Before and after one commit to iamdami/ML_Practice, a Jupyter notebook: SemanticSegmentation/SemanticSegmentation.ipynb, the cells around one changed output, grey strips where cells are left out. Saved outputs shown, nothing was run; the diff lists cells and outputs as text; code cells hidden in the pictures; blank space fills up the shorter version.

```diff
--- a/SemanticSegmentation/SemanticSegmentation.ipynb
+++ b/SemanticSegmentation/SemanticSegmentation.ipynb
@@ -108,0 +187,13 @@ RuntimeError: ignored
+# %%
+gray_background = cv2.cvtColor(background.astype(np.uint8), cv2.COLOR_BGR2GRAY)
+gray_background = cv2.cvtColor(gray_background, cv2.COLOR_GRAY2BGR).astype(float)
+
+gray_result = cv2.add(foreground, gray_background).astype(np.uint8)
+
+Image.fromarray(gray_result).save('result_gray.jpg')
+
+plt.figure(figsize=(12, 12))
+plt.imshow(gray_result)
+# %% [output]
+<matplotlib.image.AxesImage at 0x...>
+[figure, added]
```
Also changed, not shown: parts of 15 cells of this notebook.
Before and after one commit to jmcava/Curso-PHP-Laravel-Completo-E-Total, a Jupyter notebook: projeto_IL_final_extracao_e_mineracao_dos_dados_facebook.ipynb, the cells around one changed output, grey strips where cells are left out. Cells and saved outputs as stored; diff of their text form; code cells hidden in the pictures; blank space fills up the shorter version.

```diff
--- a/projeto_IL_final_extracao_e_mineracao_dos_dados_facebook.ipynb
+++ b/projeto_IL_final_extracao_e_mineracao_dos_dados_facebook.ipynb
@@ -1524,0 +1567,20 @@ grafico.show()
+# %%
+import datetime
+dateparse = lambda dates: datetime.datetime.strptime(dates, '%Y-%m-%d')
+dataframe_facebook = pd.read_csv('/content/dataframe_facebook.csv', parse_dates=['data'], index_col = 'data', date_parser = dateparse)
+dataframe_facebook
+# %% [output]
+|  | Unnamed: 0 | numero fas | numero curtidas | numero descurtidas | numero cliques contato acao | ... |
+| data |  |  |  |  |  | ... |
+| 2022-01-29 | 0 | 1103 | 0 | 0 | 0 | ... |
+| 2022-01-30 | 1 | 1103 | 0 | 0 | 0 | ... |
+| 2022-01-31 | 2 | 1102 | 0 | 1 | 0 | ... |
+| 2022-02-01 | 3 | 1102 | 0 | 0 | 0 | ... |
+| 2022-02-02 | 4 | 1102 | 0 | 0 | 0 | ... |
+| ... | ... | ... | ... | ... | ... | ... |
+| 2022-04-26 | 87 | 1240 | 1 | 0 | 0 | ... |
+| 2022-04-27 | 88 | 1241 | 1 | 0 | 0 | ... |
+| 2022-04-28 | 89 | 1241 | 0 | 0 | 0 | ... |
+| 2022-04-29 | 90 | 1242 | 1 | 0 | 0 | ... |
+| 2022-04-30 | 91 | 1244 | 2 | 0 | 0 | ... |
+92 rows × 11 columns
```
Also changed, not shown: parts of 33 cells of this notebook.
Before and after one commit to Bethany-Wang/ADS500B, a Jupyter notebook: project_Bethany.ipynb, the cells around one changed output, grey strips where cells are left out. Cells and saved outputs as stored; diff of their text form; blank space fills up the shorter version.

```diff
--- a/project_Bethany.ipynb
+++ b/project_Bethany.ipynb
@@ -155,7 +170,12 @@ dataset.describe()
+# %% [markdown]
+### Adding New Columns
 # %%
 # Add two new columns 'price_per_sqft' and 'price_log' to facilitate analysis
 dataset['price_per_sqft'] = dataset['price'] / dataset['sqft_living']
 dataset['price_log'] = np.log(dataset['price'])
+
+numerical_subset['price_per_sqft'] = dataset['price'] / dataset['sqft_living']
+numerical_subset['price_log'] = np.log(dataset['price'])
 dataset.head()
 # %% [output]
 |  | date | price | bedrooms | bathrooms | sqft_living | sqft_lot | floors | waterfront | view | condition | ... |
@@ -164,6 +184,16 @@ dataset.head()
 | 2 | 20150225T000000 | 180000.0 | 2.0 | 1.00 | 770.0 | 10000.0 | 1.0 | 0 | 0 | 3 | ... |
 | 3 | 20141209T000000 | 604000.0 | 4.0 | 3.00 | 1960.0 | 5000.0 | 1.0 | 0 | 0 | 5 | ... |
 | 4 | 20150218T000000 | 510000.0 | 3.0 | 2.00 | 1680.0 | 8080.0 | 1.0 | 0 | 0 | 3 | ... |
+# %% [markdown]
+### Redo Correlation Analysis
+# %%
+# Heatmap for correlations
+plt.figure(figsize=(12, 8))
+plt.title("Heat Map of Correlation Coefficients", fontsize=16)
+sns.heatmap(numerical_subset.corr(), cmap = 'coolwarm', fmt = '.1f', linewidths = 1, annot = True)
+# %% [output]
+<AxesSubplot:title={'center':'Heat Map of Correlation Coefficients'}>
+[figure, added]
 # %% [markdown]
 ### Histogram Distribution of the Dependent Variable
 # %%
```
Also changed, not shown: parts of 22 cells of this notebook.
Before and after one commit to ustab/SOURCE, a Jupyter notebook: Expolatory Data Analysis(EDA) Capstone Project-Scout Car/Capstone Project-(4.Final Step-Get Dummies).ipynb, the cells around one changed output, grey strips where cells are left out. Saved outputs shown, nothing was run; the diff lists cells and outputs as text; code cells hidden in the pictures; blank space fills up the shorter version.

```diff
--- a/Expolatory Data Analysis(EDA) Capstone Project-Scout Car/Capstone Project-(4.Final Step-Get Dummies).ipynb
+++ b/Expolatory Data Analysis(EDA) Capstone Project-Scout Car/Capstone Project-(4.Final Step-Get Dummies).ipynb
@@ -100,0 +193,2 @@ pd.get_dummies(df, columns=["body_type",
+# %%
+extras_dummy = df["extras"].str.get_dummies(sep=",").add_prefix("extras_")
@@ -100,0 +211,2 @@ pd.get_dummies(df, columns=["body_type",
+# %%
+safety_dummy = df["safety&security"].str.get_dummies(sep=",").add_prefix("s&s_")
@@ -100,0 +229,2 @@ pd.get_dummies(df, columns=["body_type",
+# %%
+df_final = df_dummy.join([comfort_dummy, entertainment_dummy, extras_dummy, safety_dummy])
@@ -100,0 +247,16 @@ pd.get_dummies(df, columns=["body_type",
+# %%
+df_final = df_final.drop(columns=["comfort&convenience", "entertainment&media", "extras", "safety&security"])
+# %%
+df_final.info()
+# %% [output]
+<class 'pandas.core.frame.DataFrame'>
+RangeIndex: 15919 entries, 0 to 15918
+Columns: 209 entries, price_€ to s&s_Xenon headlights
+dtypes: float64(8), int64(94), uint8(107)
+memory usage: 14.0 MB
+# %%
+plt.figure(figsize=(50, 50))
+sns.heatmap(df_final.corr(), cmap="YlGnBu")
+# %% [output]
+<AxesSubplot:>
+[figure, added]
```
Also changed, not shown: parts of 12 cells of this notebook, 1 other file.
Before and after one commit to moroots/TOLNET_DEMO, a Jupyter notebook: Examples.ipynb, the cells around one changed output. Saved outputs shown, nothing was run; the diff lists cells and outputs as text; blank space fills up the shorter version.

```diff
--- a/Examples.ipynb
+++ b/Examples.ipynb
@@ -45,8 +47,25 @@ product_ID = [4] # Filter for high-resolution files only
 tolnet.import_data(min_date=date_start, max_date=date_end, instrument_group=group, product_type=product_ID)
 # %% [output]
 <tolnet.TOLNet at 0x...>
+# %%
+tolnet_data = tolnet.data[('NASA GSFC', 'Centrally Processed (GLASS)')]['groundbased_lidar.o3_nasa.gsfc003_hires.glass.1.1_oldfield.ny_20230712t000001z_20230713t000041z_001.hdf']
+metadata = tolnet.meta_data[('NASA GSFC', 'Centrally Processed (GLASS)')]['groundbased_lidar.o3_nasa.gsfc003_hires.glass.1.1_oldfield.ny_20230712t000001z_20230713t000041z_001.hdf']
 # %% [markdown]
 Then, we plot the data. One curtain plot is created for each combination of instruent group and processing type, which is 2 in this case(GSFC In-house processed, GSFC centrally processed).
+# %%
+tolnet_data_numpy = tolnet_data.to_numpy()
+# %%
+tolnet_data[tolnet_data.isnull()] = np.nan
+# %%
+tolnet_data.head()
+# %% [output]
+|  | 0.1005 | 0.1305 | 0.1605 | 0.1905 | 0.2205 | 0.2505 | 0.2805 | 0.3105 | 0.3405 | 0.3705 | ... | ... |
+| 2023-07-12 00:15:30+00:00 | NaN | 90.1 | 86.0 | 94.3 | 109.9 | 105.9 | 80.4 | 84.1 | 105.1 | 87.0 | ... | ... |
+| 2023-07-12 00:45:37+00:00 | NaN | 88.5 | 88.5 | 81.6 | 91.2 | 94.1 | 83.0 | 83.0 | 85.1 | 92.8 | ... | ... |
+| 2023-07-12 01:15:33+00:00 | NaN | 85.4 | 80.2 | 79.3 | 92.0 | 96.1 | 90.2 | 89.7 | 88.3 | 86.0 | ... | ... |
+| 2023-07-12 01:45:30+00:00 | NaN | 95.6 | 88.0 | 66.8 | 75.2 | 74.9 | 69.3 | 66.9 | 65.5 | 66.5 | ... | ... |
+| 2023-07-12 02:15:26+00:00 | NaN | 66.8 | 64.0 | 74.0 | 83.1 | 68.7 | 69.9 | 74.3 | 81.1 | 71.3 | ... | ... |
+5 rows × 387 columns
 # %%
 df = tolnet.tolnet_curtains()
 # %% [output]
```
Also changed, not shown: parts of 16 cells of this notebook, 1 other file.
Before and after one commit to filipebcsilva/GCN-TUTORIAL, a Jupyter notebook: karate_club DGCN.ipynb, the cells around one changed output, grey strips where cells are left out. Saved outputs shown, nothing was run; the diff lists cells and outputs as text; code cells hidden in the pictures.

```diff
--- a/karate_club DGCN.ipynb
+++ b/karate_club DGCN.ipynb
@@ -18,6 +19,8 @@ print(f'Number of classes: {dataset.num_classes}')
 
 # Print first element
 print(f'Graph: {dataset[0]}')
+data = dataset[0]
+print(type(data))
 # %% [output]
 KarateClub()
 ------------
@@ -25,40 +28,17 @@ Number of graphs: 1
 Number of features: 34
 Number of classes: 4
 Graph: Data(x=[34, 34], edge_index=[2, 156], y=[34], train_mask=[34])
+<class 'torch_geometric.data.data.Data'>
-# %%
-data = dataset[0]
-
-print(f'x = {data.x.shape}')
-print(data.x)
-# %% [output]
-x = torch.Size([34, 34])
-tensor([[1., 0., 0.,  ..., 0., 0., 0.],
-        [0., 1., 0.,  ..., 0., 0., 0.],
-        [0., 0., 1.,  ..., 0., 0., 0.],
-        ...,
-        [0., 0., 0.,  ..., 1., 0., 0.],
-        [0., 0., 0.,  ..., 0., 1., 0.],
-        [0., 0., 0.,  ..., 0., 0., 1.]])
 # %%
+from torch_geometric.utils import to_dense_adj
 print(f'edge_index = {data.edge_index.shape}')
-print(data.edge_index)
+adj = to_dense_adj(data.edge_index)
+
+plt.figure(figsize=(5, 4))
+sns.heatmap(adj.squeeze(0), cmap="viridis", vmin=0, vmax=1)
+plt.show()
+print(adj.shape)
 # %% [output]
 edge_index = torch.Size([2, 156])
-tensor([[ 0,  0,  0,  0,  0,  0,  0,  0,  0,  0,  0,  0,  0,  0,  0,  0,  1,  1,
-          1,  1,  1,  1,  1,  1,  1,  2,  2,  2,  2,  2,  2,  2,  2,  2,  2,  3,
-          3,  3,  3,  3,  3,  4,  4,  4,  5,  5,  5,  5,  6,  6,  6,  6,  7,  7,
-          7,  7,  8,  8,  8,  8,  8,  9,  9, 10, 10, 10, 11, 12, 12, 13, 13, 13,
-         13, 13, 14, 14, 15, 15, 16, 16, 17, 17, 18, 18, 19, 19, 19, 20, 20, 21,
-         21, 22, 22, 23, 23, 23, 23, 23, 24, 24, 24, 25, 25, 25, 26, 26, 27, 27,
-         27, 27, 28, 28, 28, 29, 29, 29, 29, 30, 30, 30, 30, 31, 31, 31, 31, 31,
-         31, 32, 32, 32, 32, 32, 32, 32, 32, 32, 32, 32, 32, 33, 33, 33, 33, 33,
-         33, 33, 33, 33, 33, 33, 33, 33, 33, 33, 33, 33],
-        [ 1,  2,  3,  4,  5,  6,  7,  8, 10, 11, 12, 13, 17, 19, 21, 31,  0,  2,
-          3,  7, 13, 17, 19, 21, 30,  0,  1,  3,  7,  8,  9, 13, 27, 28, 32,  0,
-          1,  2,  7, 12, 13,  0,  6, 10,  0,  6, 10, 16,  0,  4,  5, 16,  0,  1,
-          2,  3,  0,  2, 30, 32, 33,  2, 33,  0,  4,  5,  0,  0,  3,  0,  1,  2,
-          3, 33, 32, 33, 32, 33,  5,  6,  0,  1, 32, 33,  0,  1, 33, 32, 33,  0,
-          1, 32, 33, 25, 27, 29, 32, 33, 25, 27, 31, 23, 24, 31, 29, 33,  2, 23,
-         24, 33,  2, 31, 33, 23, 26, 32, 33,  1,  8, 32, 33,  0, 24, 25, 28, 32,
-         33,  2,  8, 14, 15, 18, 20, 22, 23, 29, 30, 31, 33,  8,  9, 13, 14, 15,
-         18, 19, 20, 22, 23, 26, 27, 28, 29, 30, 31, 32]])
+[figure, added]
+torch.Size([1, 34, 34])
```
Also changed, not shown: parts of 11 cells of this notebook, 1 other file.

## What you should do:
Scan the data above and copy every line with "parts" in it.

## Answer section:
Also changed, not shown: parts of 15 cells of this notebook.
Also changed, not shown: parts of 33 cells of this notebook.
Also changed, not shown: parts of 22 cells of this notebook.
Also changed, not shown: parts of 12 cells of this notebook, 1 other file.
Also changed, not shown: parts of 16 cells of this notebook, 1 other file.
Also changed, not shown: parts of 11 cells of this notebook, 1 other file.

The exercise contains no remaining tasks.